TASK OBJECTIVE ▸
Set down the entries once more exactly as they were written.

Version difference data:
===============

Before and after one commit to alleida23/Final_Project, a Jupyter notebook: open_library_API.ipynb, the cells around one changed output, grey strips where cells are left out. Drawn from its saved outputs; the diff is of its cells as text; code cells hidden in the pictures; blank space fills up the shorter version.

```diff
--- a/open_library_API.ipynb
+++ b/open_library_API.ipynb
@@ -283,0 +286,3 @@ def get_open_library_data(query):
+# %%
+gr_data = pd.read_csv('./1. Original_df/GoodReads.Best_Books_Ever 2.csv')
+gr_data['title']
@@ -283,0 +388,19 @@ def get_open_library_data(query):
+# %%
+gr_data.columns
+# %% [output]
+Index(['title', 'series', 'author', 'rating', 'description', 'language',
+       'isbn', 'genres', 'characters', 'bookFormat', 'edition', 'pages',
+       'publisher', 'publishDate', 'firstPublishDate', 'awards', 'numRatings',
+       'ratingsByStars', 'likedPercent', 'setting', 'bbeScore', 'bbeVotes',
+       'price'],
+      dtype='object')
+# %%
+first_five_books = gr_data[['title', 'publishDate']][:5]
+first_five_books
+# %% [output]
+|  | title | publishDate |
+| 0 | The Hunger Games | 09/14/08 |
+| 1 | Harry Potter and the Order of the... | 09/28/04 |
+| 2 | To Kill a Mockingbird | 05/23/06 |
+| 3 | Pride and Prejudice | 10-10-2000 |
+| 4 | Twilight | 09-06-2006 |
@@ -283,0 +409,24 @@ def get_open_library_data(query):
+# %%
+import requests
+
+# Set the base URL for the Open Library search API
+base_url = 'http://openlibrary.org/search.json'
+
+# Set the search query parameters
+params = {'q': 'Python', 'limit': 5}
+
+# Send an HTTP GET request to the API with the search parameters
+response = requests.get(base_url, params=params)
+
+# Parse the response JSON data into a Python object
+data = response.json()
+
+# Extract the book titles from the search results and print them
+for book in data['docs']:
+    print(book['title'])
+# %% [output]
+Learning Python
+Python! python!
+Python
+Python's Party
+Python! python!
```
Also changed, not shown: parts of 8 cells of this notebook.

===============

RESULT ▸
Before and after one commit to alleida23/Final_Project, a Jupyter notebook: open_library_API.ipynb, the cells around one changed output, grey strips where cells are left out. Drawn from its saved outputs; the diff is of its cells as text; code cells hidden in the pictures; blank space fills up the shorter version.

```diff
--- a/open_library_API.ipynb
+++ b/open_library_API.ipynb
@@ -283,0 +286,3 @@ def get_open_library_data(query):
+# %%
+gr_data = pd.read_csv('./1. Original_df/GoodReads.Best_Books_Ever 2.csv')
+gr_data['title']
@@ -283,0 +388,19 @@ def get_open_library_data(query):
+# %%
+gr_data.columns
+# %% [output]
+Index(['title', 'series', 'author', 'rating', 'description', 'language',
+       'isbn', 'genres', 'characters', 'bookFormat', 'edition', 'pages',
+       'publisher', 'publishDate', 'firstPublishDate', 'awards', 'numRatings',
+       'ratingsByStars', 'likedPercent', 'setting', 'bbeScore', 'bbeVotes',
+       'price'],
+      dtype='object')
+# %%
+first_five_books = gr_data[['title', 'publishDate']][:5]
+first_five_books
+# %% [output]
+|  | title | publishDate |
+| 0 | The Hunger Games | 09/14/08 |
+| 1 | Harry Potter and the Order of the... | 09/28/04 |
+| 2 | To Kill a Mockingbird | 05/23/06 |
+| 3 | Pride and Prejudice | 10-10-2000 |
+| 4 | Twilight | 09-06-2006 |
@@ -283,0 +409,24 @@ def get_open_library_data(query):
+# %%
+import requests
+
+# Set the base URL for the Open Library search API
+base_url = 'http://openlibrary.org/search.json'
+
+# Set the search query parameters
+params = {'q': 'Python', 'limit': 5}
+
+# Send an HTTP GET request to the API with the search parameters
+response = requests.get(base_url, params=params)
+
+# Parse the response JSON data into a Python object
+data = response.json()
+
+# Extract the book titles from the search results and print them
+for book in data['docs']:
+    print(book['title'])
+# %% [output]
+Learning Python
+Python! python!
+Python
+Python's Party
+Python! python!
```
Also changed, not shown: parts of 8 cells of this notebook.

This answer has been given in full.